[Opening DATA section]

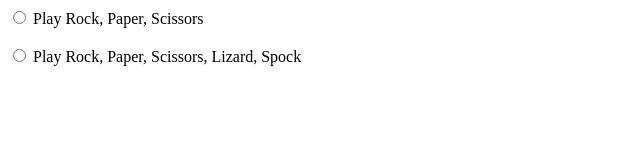
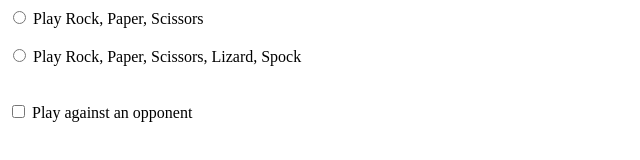
Before and after one commit to comp426-2023-spring/e02-imharris2702, a website: page public/index.html in a window 1280 px wide. Shown: the whole page, without its empty margins (0-640 px from the left). Drawn offline with Linux system fonts and the light colour scheme.

Commit message:
Create checkbox for playing against an opponent

```diff
--- a/public/index.html
+++ b/public/index.html
@@ -6,12 +6,15 @@
         <link rel="stylesheet" href="styles.css">
     </head>
     <body>
-        <form>
+        <form id="game_settings">
             <input type="radio" id="rps" name="game_choice" value="rps">
             <label for="rps">Play Rock, Paper, Scissors</label>
             <br><br>
             <input type="radio" id="rpsls" name="game_choice" value="rpsls">
             <label for="rpsls">Play Rock, Paper, Scissors, Lizard, Spock</label>
+            <br><br><br>
+            <input type="checkbox" id="opponent" name="mode" value="opponent">
+            <label for="mode">Play against an opponent</label>
         </form>
     <!-- Your interface markup goes here -->
     <!-- For interface examples, look in the `/examples/` directory in the root of your starter code repo. -->
```
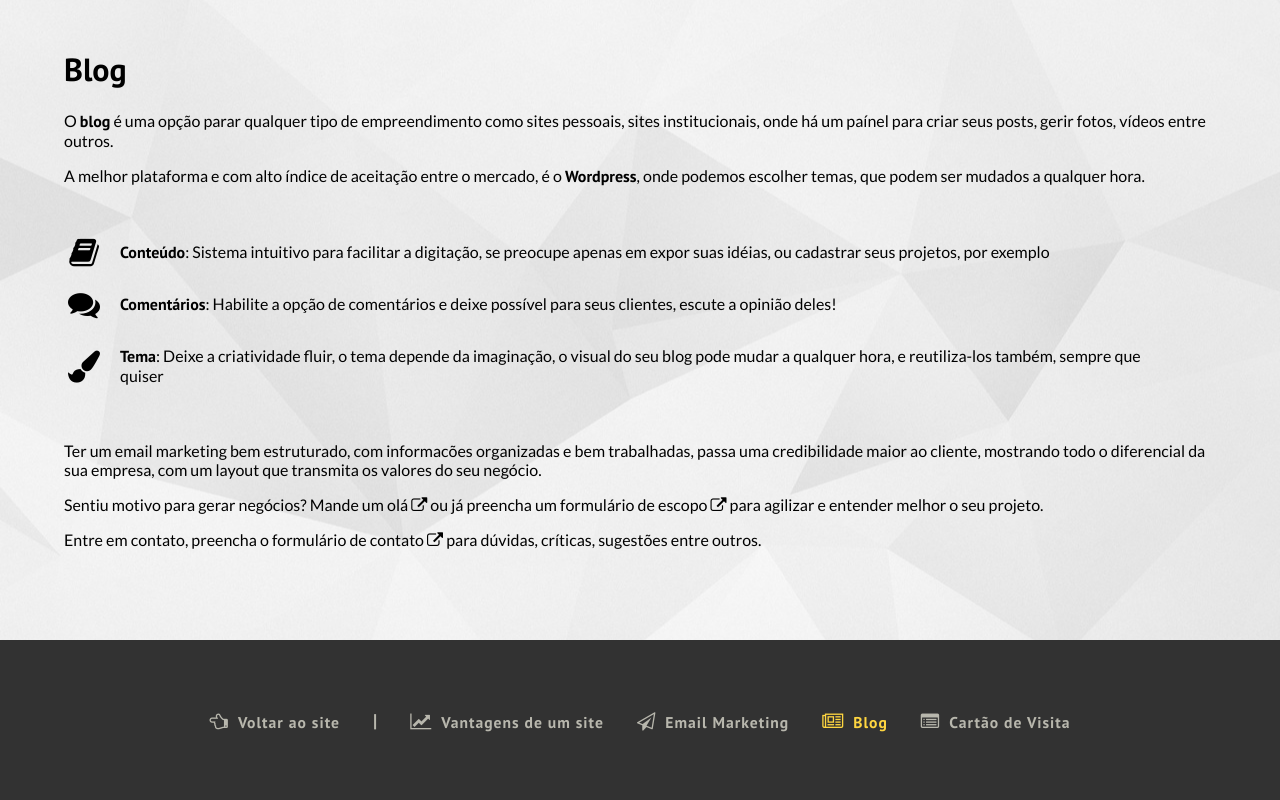
After one commit to josecatalani/josecatalani.github.io, a CodeIgniter app: page /crie-seu-blog.html in a window 1280 px wide. The commit adds this page. Run offline with CodeIgniter, Linux system fonts and the light colour scheme.

Commit message:
Paginas estaticas

```diff
--- a/Gruntfile.js
+++ b/Gruntfile.js
@@ -15,7 +15,8 @@ module.exports = function( grunt ) {
                         my_target : {
                                 files :
                                 {
-                                        'js/main.js' : [ 'dev_js/main.js' ]
+                                        'js/main.js' : [ 'dev_js/main.js' ],
+                                        'js/benefits.js' : [ 'dev_js/benefits.js' ]
                                 }
                         }
                 },
@@ -31,5 +32,5 @@ module.exports = function( grunt ) {
 
         grunt.loadNpmTasks( 'grunt-contrib-uglify' );
         grunt.loadNpmTasks( 'grunt-contrib-sass' );
-        grunt.registerTask( 'default', [ 'sass' ] );
+        grunt.registerTask( 'default', [ 'sass', 'uglify' ] );
 };
--- /dev/null
+++ b/crie-seu-blog.html
@@ -0,0 +1,101 @@
+<!DOCTYPE html>
+<html lang="pt_BR" class="no-js">
+        <head>
+                <meta charset="UTF-8" />
+                <meta http-equiv="X-UA-Compatible" content="IE=edge">
+                <meta name="viewport" content="width=device-width, initial-scale=1">
+                <title>Blog | José Catalani</title>
+                <meta name="description" content="Entenda sobre Blog e ofereça conteúdos de qualidade" />
+                <meta name="keywords" content="criação de site no grande abc, criação de sites no abc, criação de site em sao bernardo do campo, criação de site em santo andré, criação de site em são caetano, site no grande abc, site no abc, site em são bernardo do campo, site em santo andré, site em são caetano" />
+                <meta name="author" content="José Catalani" />
+
+                <!-- Facebook Tags -->
+                <meta property="og:title" content="Blog | José Catalani" />
+                <meta property="og:locale" content="pt_BR">
+                <meta property="og:description" content="Entenda sobre Blog e ofereça conteúdos de qualidade" />
+                <meta property="og:type" content="company" />
+                <meta property="og:url" content="http://www.josecatalani.com/" />
+                <meta property="og:image" content="http://www.josecatalani.com/img/facebook_tags.jpg" />
+                <meta property="og:image:type" content="image/jpeg">
+                <meta property="og:image:width" content="1062">
+                <meta property="og:image:height" content="589">
+                <meta property="og:site_name" content="José Catalani"/>
+                <meta property="og:page_id" content="364403163760666"/>
+
+                <link rel="apple-touch-icon-precomposed" sizes="57x57" href="favicon/apple-touch-icon-57x57.png" />
+                <link rel="apple-touch-icon-precomposed" sizes="114x114" href="favicon/apple-touch-icon-114x114.png" />
+                <link rel="apple-touch-icon-precomposed" sizes="72x72" href="favicon/apple-touch-icon-72x72.png" />
+                <link rel="apple-touch-icon-precomposed" sizes="144x144" href="favicon/apple-touch-icon-144x144.png" />
+                <link rel="apple-touch-icon-precomposed" sizes="60x60" href="favicon/apple-touch-icon-60x60.png" />
+                <link rel="apple-touch-icon-precomposed" sizes="120x120" href="favicon/apple-touch-icon-120x120.png" />
+                <link rel="apple-touch-icon-precomposed" sizes="76x76" href="favicon/apple-touch-icon-76x76.png" />
+                <link rel="apple-touch-icon-precomposed" sizes="152x152" href="favicon/apple-touch-icon-152x152.png" />
+                <link rel="icon" type="image/png" href="favicon/favicon-196x196.png" sizes="196x196" />
+                <link rel="icon" type="image/png" href="favicon/favicon-96x96.png" sizes="96x96" />
+                <link rel="icon" type="image/png" href="favicon/favicon-32x32.png" sizes="32x32" />
+                <link rel="icon" type="image/png" href="favicon/favicon-16x16.png" sizes="16x16" />
+                <link rel="icon" type="image/png" href="favicon/favicon-128.png" sizes="128x128" />
+                <meta name="application-name" content="favicon/&nbsp;"/>
+                <meta name="msapplication-TileColor" content="favicon/#FFFFFF" />
+                <meta name="msapplication-TileImage" content="favicon/mstile-144x144.png" />
+                <meta name="msapplication-square70x70logo" content="favicon/mstile-70x70.png" />
+                <meta name="msapplication-square150x150logo" content="favicon/mstile-150x150.png" />
+                <meta name="msapplication-wide310x150logo" content="favicon/mstile-310x150.png" />
+                <meta name="msapplication-square310x310logo" content="favicon/mstile-310x310.png" />
+
+
+                <link rel="stylesheet" type="text/css" href="css/normalize.css" />
+                <link rel="stylesheet" type="text/css" href="css/style.css" />
+                <link rel="stylesheet" type="text/css" href="fonts/font-awesome-4.2.0/css/font-awesome.min.css" />
+                <!--[if IE]>
+                <script src="http://html5shiv.googlecode.com/svn/trunk/html5.js"></script>
+                <![endif]-->
+        </head>
+        <body class="show-menu blog">
+                <div id="container" class="container">
+
+                        <div class="menu-wrap">
+                                <nav id="main-menu" class="menu">
+                                        <div class="icon-list">
+                                                <a id="back-menu" href="index.html"><i class="fa fa-hand-o-left"></i><span>Voltar ao site</span></a>
+                                                <a href="#" class="menu-divider"> | </a>
+                                                <a id="benefits-menu" href="criacao-de-site-abc.html"><i class="fa fa-line-chart"></i><span>Vantagens de um site</span></a>
+                                                <a id="emailmarketing-menu" href="crie-seu-emailmarketing.html" class=""><i class="fa fa-paper-plane-o"></i><span>Email Marketing</span></a>
+                                                <a id="blog-menu" href="crie-seu-blog.html" class="selected"><i class="fa fa-newspaper-o"></i><span>Blog</span></a>
+                                                <a id="visitcard-menu" href="crie-seu-cartao-de-visita.html" class=""><i class="fa fa-list-alt"></i><span>Cartão de Visita</span></a>
+                                        </div>
+                                </nav>
+                        </div>
+
+                        <div id="blog" class="content-wrap text-content">
+                        	<div class="inner">
+                        		<h1>Blog</h1>
+                                <p>O <strong>blog</strong> é uma opção parar qualquer tipo de empreendimento como sites pessoais, sites institucionais, onde há um paínel para criar seus posts, gerir fotos, vídeos entre outros.</p>
+                                <p>A melhor plataforma e com alto índice de aceitação entre o mercado, é o <strong>Wordpress</strong>, onde podemos escolher temas, que podem ser mudados a qualquer hora.</p>
+                                <ul>
+                                	<li><i class="fa fa-book fa-2x"></i><strong>Conteúdo</strong>: Sistema intuitivo para facilitar a digitação, se preocupe apenas em expor suas idéias, ou cadastrar seus projetos, por exemplo</li>
+                                	<li><i class="fa fa-comments fa-2x"></i><strong>Comentários</strong>: Habilite a opção de comentários e deixe possível para seus clientes, escute a opinião deles!</li>
+                                	<li><i class="fa fa-paint-brush fa-2x"></i><strong>Tema</strong>: Deixe a criatividade fluir, o tema depende da imaginação, o visual do seu blog pode mudar a qualquer hora, e reutiliza-los também, sempre que quiser</li>
+                                </ul>
+
+                                <p>Ter um email marketing bem estruturado, com informacões organizadas e bem trabalhadas, passa uma credibilidade maior ao cliente, mostrando todo o diferencial da sua empresa, com um layout que transmita os valores do seu negócio.</p>
+                                <p>Sentiu motivo para gerar negócios? Mande um <a href="mailto:ola@josecatalani.com" class="dotted black">olá <i class="fa fa-external-link"></i></a> ou já preencha um <a id="briefing-form-link" href="http://goo.gl/forms/qYIsz13944" title="Formulário de Escopo" target="_blank" class="dotted black">formulário de escopo <i class="fa fa-external-link"></i></a> para agilizar e entender melhor o seu projeto.</p>
+                                <p>Entre em contato, preencha o <a id="contact-form-link" href="http://goo.gl/forms/SQjFLaeO9r" title="Formulário de Contato" target="_blank" class="dotted black">formulário de contato <i class="fa fa-external-link"></i></a> para dúvidas, críticas, sugestões entre outros.</p>
+                            </div>
+                        </div><!-- /content-wrap -->
+
+                </div><!-- /container -->
+				<script src="js/benefits.js"></script>
+
+                <script>
+                  (function(i,s,o,g,r,a,m){i['GoogleAnalyticsObject']=r;i[r]=i[r]||function(){
+                  (i[r].q=i[r].q||[]).push(arguments)},i[r].l=1*new Date();a=s.createElement(o),
+                  m=s.getElementsByTagName(o)[0];a.async=1;a.src=g;m.parentNode.insertBefore(a,m)
+                  })(window,document,'script','//www.google-analytics.com/analytics.js','ga');
+
+                  ga('create', 'UA-43859634-1', 'auto');
+                  ga('send', 'pageview', {'title':'Crie seu Blog','page':'/blog'});
+
+                </script>
+        </body>
+</html>
--- a/dev_css/style.scss
+++ b/dev_css/style.scss
@@ -396,7 +396,8 @@ body,
 }
 
 .menu-wrap a:hover,
-.menu-wrap a:focus {
+.menu-wrap a:focus,
+.menu-wrap a.selected {
         color: #FFD640;
         border: none;
 }
@@ -777,7 +778,7 @@ body.benefits, body.benefits .container
         overflow: auto !important;
 }
 
-#benefits
+.text-content
 {
         background: white url('../img/background.jpg') center center no-repeat;
 
@@ -796,11 +797,45 @@ body.benefits, body.benefits .container
                         padding: 1em 1em;
                         position: relative;
 
+
+                }
+        }
+
+}
+
+#emailmarketing
+{
+        ul
+        {
+        i
+        {
+                margin-right: 1.5em;
+        }
+        }
+
+}
+
+#benefits,
+#emailmarketing,
+#blog,
+#visitcard
+{
+
+h1
+{
+        margin-top: 0px;
+}
+
+ul
+{
+padding: 1.5em 2.5em;
+
+
 i
         {
                 width: 50px;
                 text-align: center;
-                                left: -40px;
+                left: -45px;
                 position: absolute;
                 height: 30px;
                 top: 50%;
@@ -808,5 +843,3 @@ body.benefits, body.benefits .container
         }
 }
 }
-
-}
--- a/index.html
+++ b/index.html
@@ -64,7 +64,7 @@
                                                 <a id="contact-menu" href="#"><i class="fa fa-fw fa-envelope-o"></i><span>Contato</span></a>
                                                 <a id="comments-menu" href="#"><i class="fa fa-fw fa-comment-o"></i><span>Comentários</span></a>
                                                 <a href="#" class="menu-divider"> | </a>
-                                                <a id="benefits-menu" href="vantagens.html"><i class="fa fa-line-chart"></i><span>Vantagens de um site</span></a>
+                                                <a id="benefits-menu" href="criacao-de-site-abc.html"><i class="fa fa-wrench"></i><span>Serviços</span></a>
                                         </div>
                                 </nav>
                                 <button class="close-button" id="close-button">Close Menu</button>
```
Also changed, not shown: criacao-de-site-abc.html (renamed from vantagens.html, +7 -3 lines), crie-seu-cartao-de-visita.html (added, +97 -0 lines), crie-seu-emailmarketing.html (added, +101 -0 lines), sitemap.xml (+24 -0 lines), css/style.css. Lines whose indentation alone changed are shown as unchanged.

[Closing DATA section]

*REQUIRED ACTION*
Once you have found every line in the listing that holds the string "sass", copy each of them.

*REPLY TO THE TASK*
         grunt.loadNpmTasks( 'grunt-contrib-sass' );
-        grunt.registerTask( 'default', [ 'sass' ] );
+        grunt.registerTask( 'default', [ 'sass', 'uglify' ] );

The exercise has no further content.